- Ask Dr. Cobb
- Creative Transformation
Co-creators and Our Aims
What difference does it make whether one thinks that God offers us a distinct aim towards which we aim in each moment or that we ourselves are co-creators with God of our own aims? This may seems like a purely speculative question, something for scholastics. But I believe how we answer this question may shape how to relate to creativity and to God.
The first option has the advantage of clarity in evaluating our actions: did we miss the mark, and by how much? Surely there is a level of evaluation in what we have done, and this indicates that there is a degree of better and worse decisions.
This may be purely satisfactory, but before you decide it is the obvious answer, think about this question: God may surprise us, may make options available to us that we ourselves couldn’t see, but is it ever possible for us to surprise God? That God might once in a while respond to us, ‘Wow, look at that! Definitely wasn’t expecting that, how wonderful!’

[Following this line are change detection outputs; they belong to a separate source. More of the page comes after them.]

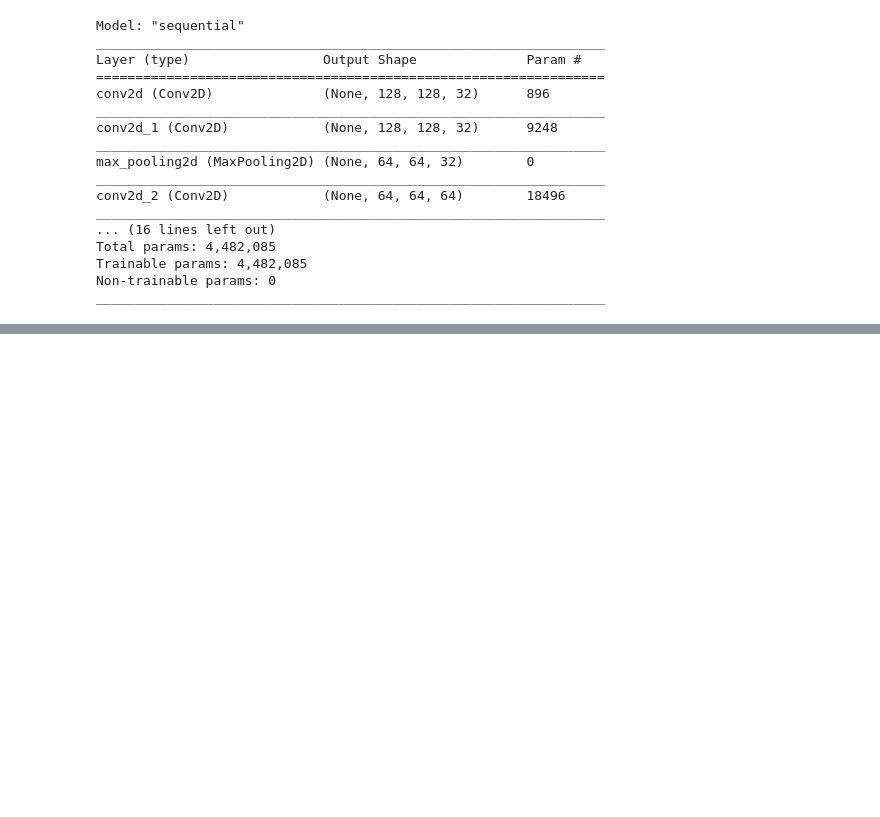
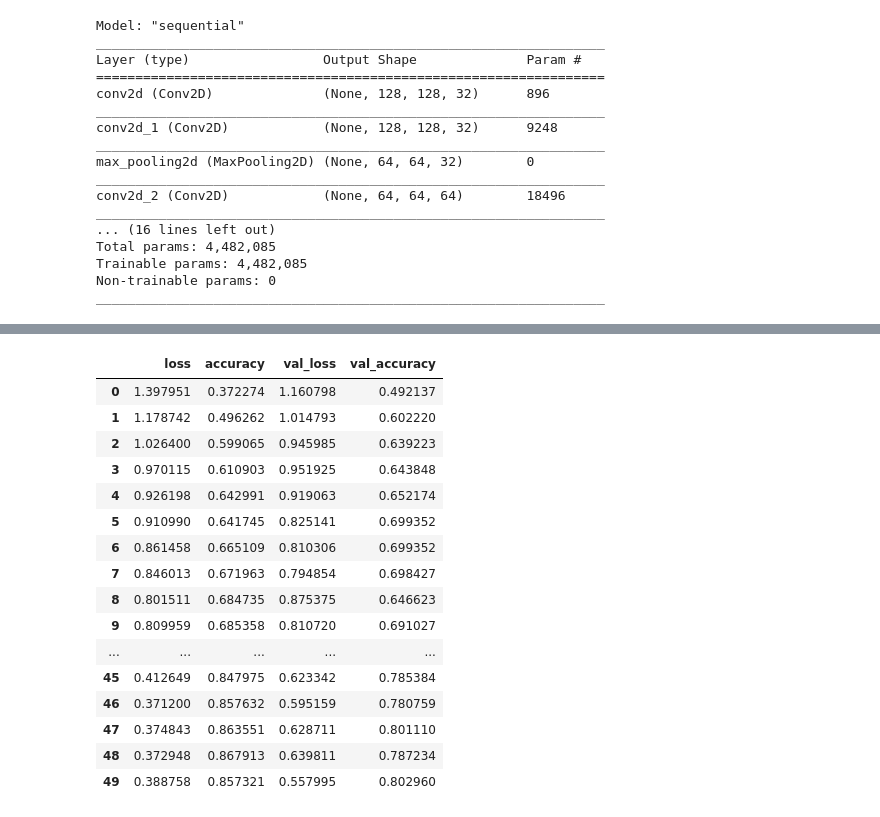
Before and after one commit to goagain/Flower-Recognition, a Jupyter notebook: model/Flower type recognition.ipynb, the cells around one changed output, grey strips where cells are left out. Drawn from its saved outputs; the diff is of its cells as text; code cells hidden in the pictures; blank space fills up the shorter version.

```diff
--- a/model/Flower type recognition.ipynb
+++ b/model/Flower type recognition.ipynb
@@ -163,0 +336,22 @@ model.fit(X_train, Y_train, validation_data=(X_test, Y_test),epochs=20)
+# %%
+history = model.history.history
+df = pd.DataFrame(history)
+df
+# %% [output]
+|  | loss | accuracy | val_loss | val_accuracy |
+| 0 | 1.397951 | 0.372274 | 1.160798 | 0.492137 |
+| 1 | 1.178742 | 0.496262 | 1.014793 | 0.602220 |
+| 2 | 1.026400 | 0.599065 | 0.945985 | 0.639223 |
+| 3 | 0.970115 | 0.610903 | 0.951925 | 0.643848 |
+| 4 | 0.926198 | 0.642991 | 0.919063 | 0.652174 |
+| 5 | 0.910990 | 0.641745 | 0.825141 | 0.699352 |
+| 6 | 0.861458 | 0.665109 | 0.810306 | 0.699352 |
+| 7 | 0.846013 | 0.671963 | 0.794854 | 0.698427 |
+| 8 | 0.801511 | 0.684735 | 0.875375 | 0.646623 |
+| 9 | 0.809959 | 0.685358 | 0.810720 | 0.691027 |
+| ... | ... | ... | ... | ... |
+| 45 | 0.412649 | 0.847975 | 0.623342 | 0.785384 |
+| 46 | 0.371200 | 0.857632 | 0.595159 | 0.780759 |
+| 47 | 0.374843 | 0.863551 | 0.628711 | 0.801110 |
+| 48 | 0.372948 | 0.867913 | 0.639811 | 0.787234 |
+| 49 | 0.388758 | 0.857321 | 0.557995 | 0.802960 |
```
Also changed, not shown: parts of 15 cells of this notebook, 14 other files.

In this latter model, creativity is not a deviation from an ideal, either single or multiple, but basically a range of relevant options we are gifted in light of our particular space or location. God says, ‘This is your context. Now make something of it!’ Some options are more beautiful, more healing, more harmonious, but what the option will be is more indeterminate, less objective. This allows for our decisions, at their best, to be really novel. This latter option can include positive aspects of the first option: judgment when actions are outside of the most intense and harmonious possibilities, evaluation of lost opportunities and naming active destruction of other values. Often things are worse than they could have been.

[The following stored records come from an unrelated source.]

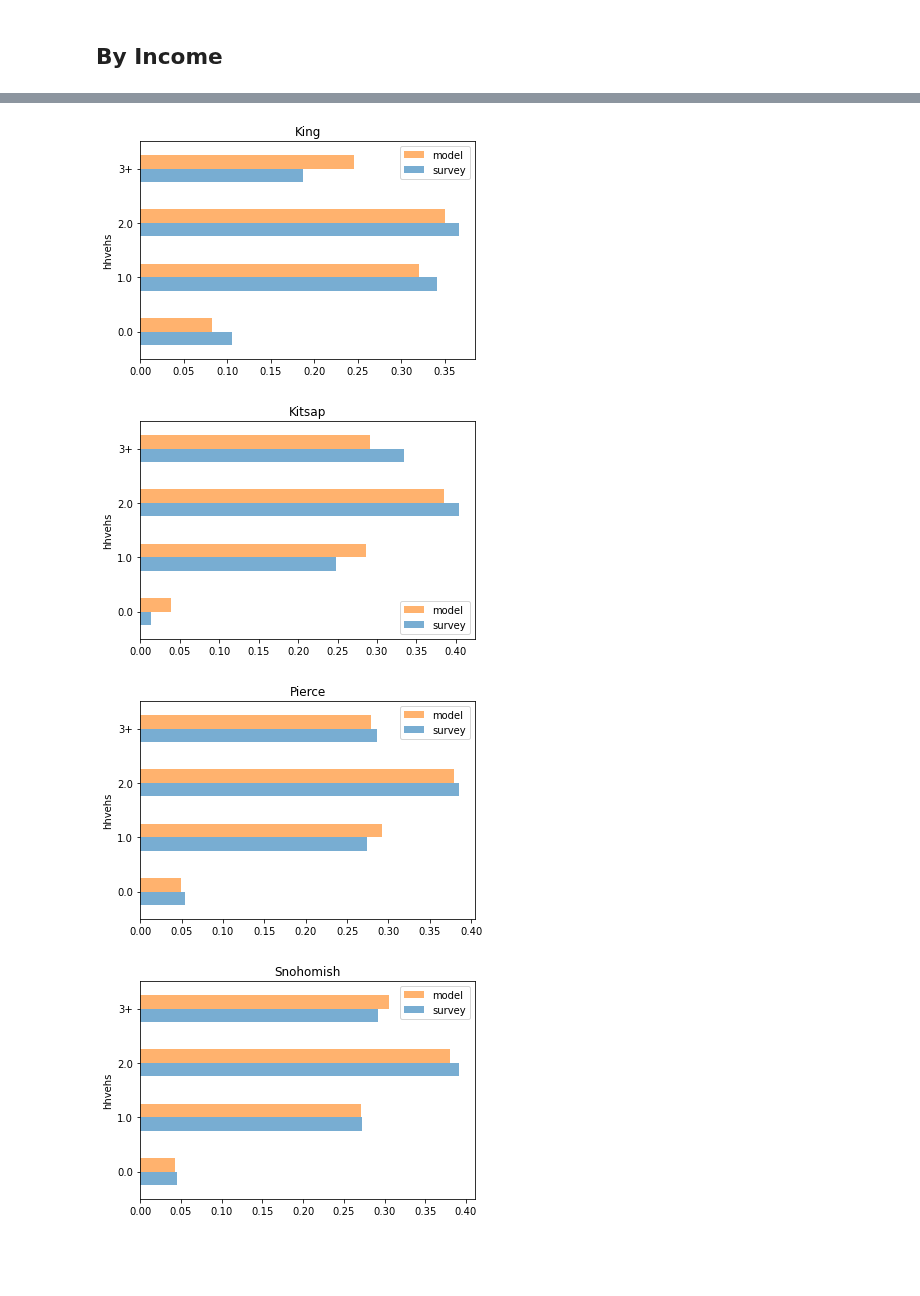
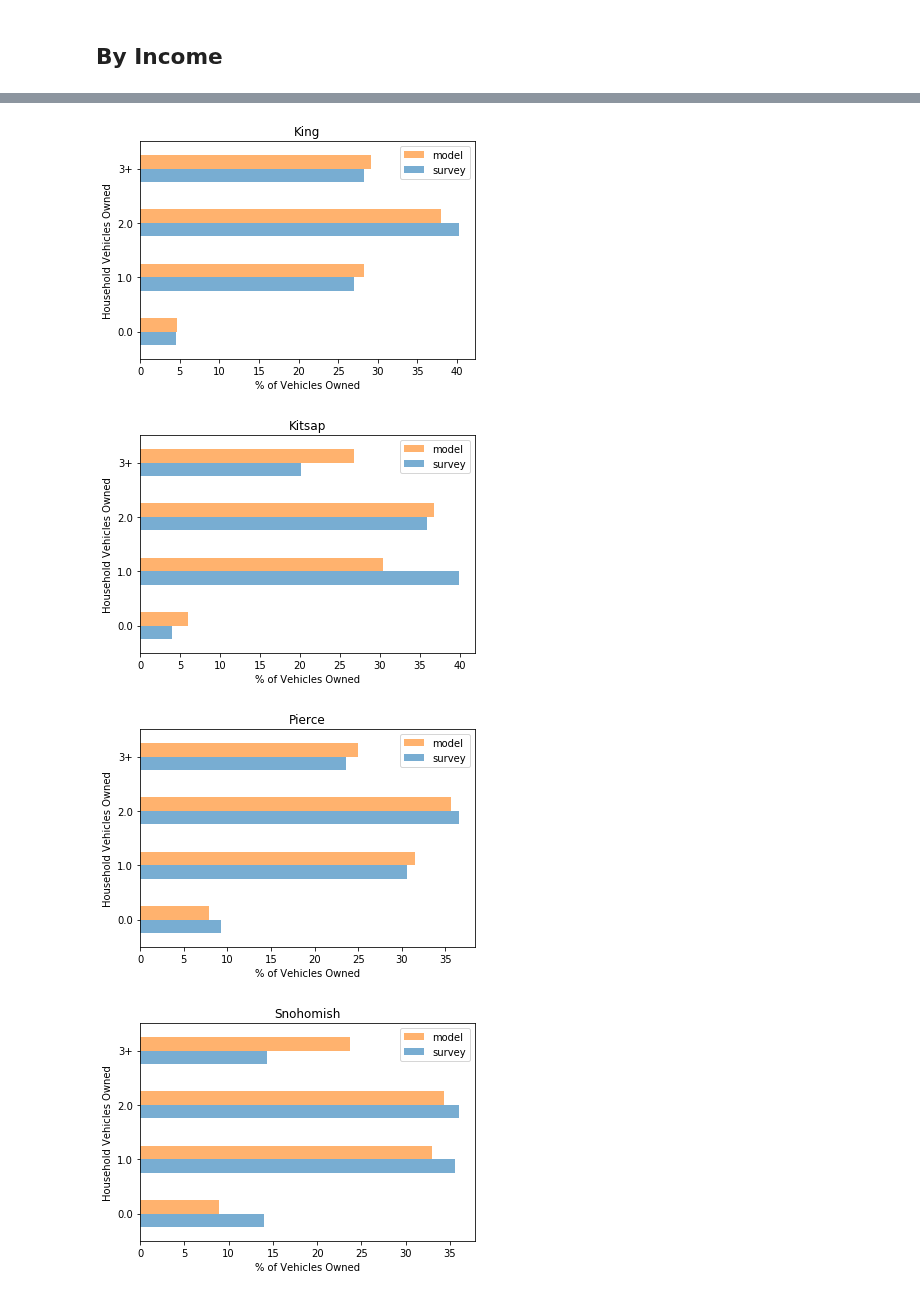
Before and after one commit to psrc/soundcast, a Jupyter notebook: scripts/summarize/notebooks/validation/auto_ownership.ipynb, the cells around one changed output, grey strips where cells are left out. Drawn from its saved outputs; the diff is of its cells as text; code cells hidden in the pictures; blank space fills up the shorter version.

```diff
--- a/scripts/summarize/notebooks/validation/auto_ownership.ipynb
+++ b/scripts/summarize/notebooks/validation/auto_ownership.ipynb
@@ -53,6 +60,8 @@ df.plot(kind='barh', title='Region', legend='reverse', alpha=0.6)
 # %%
-df['model_percent'] = (df['model']/df['model'].sum()) * 100
-df['survey_percent'] = (df['survey']/df['survey'].sum()) * 100
-test = df[['model_percent', 'survey_percent']]
-test.plot(kind='barh', title='Region', legend='reverse', alpha=0.6)
+df['model'] = (df['model']/df['model'].sum()) * 100
+df['survey'] = (df['survey']/df['survey'].sum()) * 100
+df = df[['model', 'survey']]
+ax = df.plot(kind='barh', title='Region', legend='reverse', alpha=0.6)
+ax.set_xlabel("% of Total")
+ax.set_ylabel('Household Vehicles Owned')
 # %% [output]
@@ -69,7 +78,7 @@ inc_bin_labels = ['0-$20k','$20-40k','$40-75k','>$75k']
 df['income_bin'] = pd.cut(df['hhincome_thousands'], bins=inc_bin, labels=inc_bin_labels)
 
 df.loc[df['hhvehs'] >= 3, 'hhvehs'] = '3+'
-
-pd.pivot_table(df, index=['hhvehs','source'], columns='income_bin', values='hhexpfac', aggfunc='sum')
+df.rename(columns={'hhvehs': 'Household Vehicles Owned'}, inplace=True)
+pd.pivot_table(df, index=['Household Vehicles Owned','source'], columns='income_bin', values='hhexpfac', aggfunc='sum')
 # %% [output]
 |  | income_bin | 0-$20k | $20-40k | $40-75k | >$75k |
@@ -85,16 +94,17 @@ pd.pivot_table(df, index=['hhvehs','source'], columns='income_bin', values='hhex
 # %%
 pd.options.display.float_format = "{:,.2%}".format
-_df_model = pd.pivot_table(df[df['source'] == 'model'], index='hhvehs', columns='hh_county', values='hhexpfac', aggfunc='sum')
-_df_model = _df_model/_df_model.sum()
-_df_survey = pd.pivot_table(df[df['source'] == 'survey'], index='hhvehs', columns='hh_county', values='hhexpfac', aggfunc='sum')
-_df_survey = _df_survey/_df_survey.sum()
+_df_model = pd.pivot_table(df[df['source'] == 'model'], index='Household Vehicles Owned', columns='hh_county', values='hhexpfac', aggfunc='sum')
+_df_model = _df_model/_df_model.sum()  * 100
+_df_survey = pd.pivot_table(df[df['source'] == 'survey'], index='Household Vehicles Owned', columns='hh_county', values='hhexpfac', aggfunc='sum')
+_df_survey = _df_survey/_df_survey.sum()  * 100
 # %%
 for county in df['hh_county'].unique():
     _df = pd.DataFrame([_df_survey[county],_df_model[county]]).T
     _df.columns = ['survey','model']
-    _df.plot(kind='barh', title=county, legend='reverse', alpha=0.6)
+    ax = _df.plot(kind='barh', title=county, legend='reverse', alpha=0.6)
+    ax.set_xlabel('% of Vehicles Owned')
 # %% [output]
-[figure, old version]
+[figure, new version]
-[figure, old version]
+[figure, new version]
-[figure, old version]
+[figure, new version]
-[figure, old version]
+[figure, new version]
```
Also changed, not shown: parts of 6 cells of this notebook, 17 other files.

There are plenty of technical arguments for how this can be possible, but I don’t believe those are the types of things that convince us. It is an intuition, a lure, and perhaps a temperament of what degree of ambiguity we can creatively incorporate. Either way, I believe both are legitimate process answers. Can we delightfully surprise God? I hope so!